### WORK INSTRUCTIONS
Set down each line of the listing exactly as it reads.

### DATA
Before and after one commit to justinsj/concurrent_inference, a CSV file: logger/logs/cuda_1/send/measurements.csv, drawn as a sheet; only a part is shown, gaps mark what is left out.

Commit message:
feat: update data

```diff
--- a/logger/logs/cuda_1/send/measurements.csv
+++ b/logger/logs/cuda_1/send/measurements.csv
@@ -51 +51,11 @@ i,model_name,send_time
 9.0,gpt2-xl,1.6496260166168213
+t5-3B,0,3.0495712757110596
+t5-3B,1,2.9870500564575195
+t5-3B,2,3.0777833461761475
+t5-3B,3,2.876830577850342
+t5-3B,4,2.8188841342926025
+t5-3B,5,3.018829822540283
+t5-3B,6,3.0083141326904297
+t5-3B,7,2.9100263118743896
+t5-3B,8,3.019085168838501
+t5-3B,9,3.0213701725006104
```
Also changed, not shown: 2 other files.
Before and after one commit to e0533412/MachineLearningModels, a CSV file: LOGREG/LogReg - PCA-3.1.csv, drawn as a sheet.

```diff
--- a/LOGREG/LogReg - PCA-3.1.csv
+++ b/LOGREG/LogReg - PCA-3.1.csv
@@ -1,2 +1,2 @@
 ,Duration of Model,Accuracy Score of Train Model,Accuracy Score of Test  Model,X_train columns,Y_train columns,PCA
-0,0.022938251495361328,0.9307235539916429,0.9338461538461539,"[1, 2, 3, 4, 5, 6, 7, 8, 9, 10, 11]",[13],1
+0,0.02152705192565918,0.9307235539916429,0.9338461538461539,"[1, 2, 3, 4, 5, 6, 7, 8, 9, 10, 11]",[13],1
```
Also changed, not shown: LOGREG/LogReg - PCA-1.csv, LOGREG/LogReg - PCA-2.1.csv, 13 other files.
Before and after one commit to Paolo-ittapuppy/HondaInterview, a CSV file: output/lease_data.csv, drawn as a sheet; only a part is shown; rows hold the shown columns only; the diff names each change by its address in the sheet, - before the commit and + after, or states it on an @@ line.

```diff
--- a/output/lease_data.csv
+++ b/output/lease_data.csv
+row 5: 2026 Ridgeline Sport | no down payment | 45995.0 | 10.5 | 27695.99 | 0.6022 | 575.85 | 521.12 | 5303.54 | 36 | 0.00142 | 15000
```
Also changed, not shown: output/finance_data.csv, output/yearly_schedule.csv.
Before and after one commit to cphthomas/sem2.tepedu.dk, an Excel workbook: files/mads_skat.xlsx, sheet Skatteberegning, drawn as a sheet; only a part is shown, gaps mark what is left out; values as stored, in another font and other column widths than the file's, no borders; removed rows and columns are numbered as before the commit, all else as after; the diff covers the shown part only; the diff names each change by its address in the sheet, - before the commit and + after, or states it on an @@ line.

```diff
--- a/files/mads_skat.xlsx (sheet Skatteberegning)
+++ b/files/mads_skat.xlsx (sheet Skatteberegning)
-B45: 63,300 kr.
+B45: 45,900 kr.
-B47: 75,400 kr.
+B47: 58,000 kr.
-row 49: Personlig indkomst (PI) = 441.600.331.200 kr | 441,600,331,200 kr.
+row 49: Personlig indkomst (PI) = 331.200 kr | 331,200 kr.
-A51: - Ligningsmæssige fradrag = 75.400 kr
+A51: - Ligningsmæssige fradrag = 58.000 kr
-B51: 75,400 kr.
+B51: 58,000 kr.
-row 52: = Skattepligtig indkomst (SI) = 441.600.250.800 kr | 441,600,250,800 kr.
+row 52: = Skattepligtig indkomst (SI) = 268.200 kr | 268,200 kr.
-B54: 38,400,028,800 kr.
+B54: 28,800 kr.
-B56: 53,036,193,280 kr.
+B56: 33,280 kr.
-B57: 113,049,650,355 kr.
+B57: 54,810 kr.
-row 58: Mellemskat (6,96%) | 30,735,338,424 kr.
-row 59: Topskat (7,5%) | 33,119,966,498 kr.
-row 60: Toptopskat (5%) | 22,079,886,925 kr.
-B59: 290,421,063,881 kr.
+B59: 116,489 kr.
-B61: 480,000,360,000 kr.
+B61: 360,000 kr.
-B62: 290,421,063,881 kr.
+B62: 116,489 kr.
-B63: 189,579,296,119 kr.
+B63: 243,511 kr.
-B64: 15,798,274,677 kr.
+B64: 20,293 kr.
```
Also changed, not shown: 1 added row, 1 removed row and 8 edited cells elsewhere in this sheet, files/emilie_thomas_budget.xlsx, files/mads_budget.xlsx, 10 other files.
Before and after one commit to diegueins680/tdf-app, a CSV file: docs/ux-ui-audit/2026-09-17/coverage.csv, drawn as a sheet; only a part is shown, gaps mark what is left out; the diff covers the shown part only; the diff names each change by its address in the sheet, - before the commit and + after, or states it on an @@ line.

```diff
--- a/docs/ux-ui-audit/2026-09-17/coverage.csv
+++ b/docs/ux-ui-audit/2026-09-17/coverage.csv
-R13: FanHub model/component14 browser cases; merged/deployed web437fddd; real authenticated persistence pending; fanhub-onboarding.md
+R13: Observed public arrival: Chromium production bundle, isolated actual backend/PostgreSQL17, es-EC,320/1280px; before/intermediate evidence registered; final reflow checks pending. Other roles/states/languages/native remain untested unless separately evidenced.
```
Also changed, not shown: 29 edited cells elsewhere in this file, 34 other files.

### RESULT OF THE EXERCISE
Before and after one commit to justinsj/concurrent_inference, a CSV file: logger/logs/cuda_1/send/measurements.csv, drawn as a sheet; only a part is shown, gaps mark what is left out.

Commit message:
feat: update data

```diff
--- a/logger/logs/cuda_1/send/measurements.csv
+++ b/logger/logs/cuda_1/send/measurements.csv
@@ -51 +51,11 @@ i,model_name,send_time
 9.0,gpt2-xl,1.6496260166168213
+t5-3B,0,3.0495712757110596
+t5-3B,1,2.9870500564575195
+t5-3B,2,3.0777833461761475
+t5-3B,3,2.876830577850342
+t5-3B,4,2.8188841342926025
+t5-3B,5,3.018829822540283
+t5-3B,6,3.0083141326904297
+t5-3B,7,2.9100263118743896
+t5-3B,8,3.019085168838501
+t5-3B,9,3.0213701725006104
```
Also changed, not shown: 2 other files.
Before and after one commit to e0533412/MachineLearningModels, a CSV file: LOGREG/LogReg - PCA-3.1.csv, drawn as a sheet.

```diff
--- a/LOGREG/LogReg - PCA-3.1.csv
+++ b/LOGREG/LogReg - PCA-3.1.csv
@@ -1,2 +1,2 @@
 ,Duration of Model,Accuracy Score of Train Model,Accuracy Score of Test  Model,X_train columns,Y_train columns,PCA
-0,0.022938251495361328,0.9307235539916429,0.9338461538461539,"[1, 2, 3, 4, 5, 6, 7, 8, 9, 10, 11]",[13],1
+0,0.02152705192565918,0.9307235539916429,0.9338461538461539,"[1, 2, 3, 4, 5, 6, 7, 8, 9, 10, 11]",[13],1
```
Also changed, not shown: LOGREG/LogReg - PCA-1.csv, LOGREG/LogReg - PCA-2.1.csv, 13 other files.
Before and after one commit to Paolo-ittapuppy/HondaInterview, a CSV file: output/lease_data.csv, drawn as a sheet; only a part is shown; rows hold the shown columns only; the diff names each change by its address in the sheet, - before the commit and + after, or states it on an @@ line.

```diff
--- a/output/lease_data.csv
+++ b/output/lease_data.csv
+row 5: 2026 Ridgeline Sport | no down payment | 45995.0 | 10.5 | 27695.99 | 0.6022 | 575.85 | 521.12 | 5303.54 | 36 | 0.00142 | 15000
```
Also changed, not shown: output/finance_data.csv, output/yearly_schedule.csv.
Before and after one commit to cphthomas/sem2.tepedu.dk, an Excel workbook: files/mads_skat.xlsx, sheet Skatteberegning, drawn as a sheet; only a part is shown, gaps mark what is left out; values as stored, in another font and other column widths than the file's, no borders; removed rows and columns are numbered as before the commit, all else as after; the diff covers the shown part only; the diff names each change by its address in the sheet, - before the commit and + after, or states it on an @@ line.

```diff
--- a/files/mads_skat.xlsx (sheet Skatteberegning)
+++ b/files/mads_skat.xlsx (sheet Skatteberegning)
-B45: 63,300 kr.
+B45: 45,900 kr.
-B47: 75,400 kr.
+B47: 58,000 kr.
-row 49: Personlig indkomst (PI) = 441.600.331.200 kr | 441,600,331,200 kr.
+row 49: Personlig indkomst (PI) = 331.200 kr | 331,200 kr.
-A51: - Ligningsmæssige fradrag = 75.400 kr
+A51: - Ligningsmæssige fradrag = 58.000 kr
-B51: 75,400 kr.
+B51: 58,000 kr.
-row 52: = Skattepligtig indkomst (SI) = 441.600.250.800 kr | 441,600,250,800 kr.
+row 52: = Skattepligtig indkomst (SI) = 268.200 kr | 268,200 kr.
-B54: 38,400,028,800 kr.
+B54: 28,800 kr.
-B56: 53,036,193,280 kr.
+B56: 33,280 kr.
-B57: 113,049,650,355 kr.
+B57: 54,810 kr.
-row 58: Mellemskat (6,96%) | 30,735,338,424 kr.
-row 59: Topskat (7,5%) | 33,119,966,498 kr.
-row 60: Toptopskat (5%) | 22,079,886,925 kr.
-B59: 290,421,063,881 kr.
+B59: 116,489 kr.
-B61: 480,000,360,000 kr.
+B61: 360,000 kr.
-B62: 290,421,063,881 kr.
+B62: 116,489 kr.
-B63: 189,579,296,119 kr.
+B63: 243,511 kr.
-B64: 15,798,274,677 kr.
+B64: 20,293 kr.
```
Also changed, not shown: 1 added row, 1 removed row and 8 edited cells elsewhere in this sheet, files/emilie_thomas_budget.xlsx, files/mads_budget.xlsx, 10 other files.
Before and after one commit to diegueins680/tdf-app, a CSV file: docs/ux-ui-audit/2026-09-17/coverage.csv, drawn as a sheet; only a part is shown, gaps mark what is left out; the diff covers the shown part only; the diff names each change by its address in the sheet, - before the commit and + after, or states it on an @@ line.

```diff
--- a/docs/ux-ui-audit/2026-09-17/coverage.csv
+++ b/docs/ux-ui-audit/2026-09-17/coverage.csv
-R13: FanHub model/component14 browser cases; merged/deployed web437fddd; real authenticated persistence pending; fanhub-onboarding.md
+R13: Observed public arrival: Chromium production bundle, isolated actual backend/PostgreSQL17, es-EC,320/1280px; before/intermediate evidence registered; final reflow checks pending. Other roles/states/languages/native remain untested unless separately evidenced.
```
Also changed, not shown: 29 edited cells elsewhere in this file, 34 other files.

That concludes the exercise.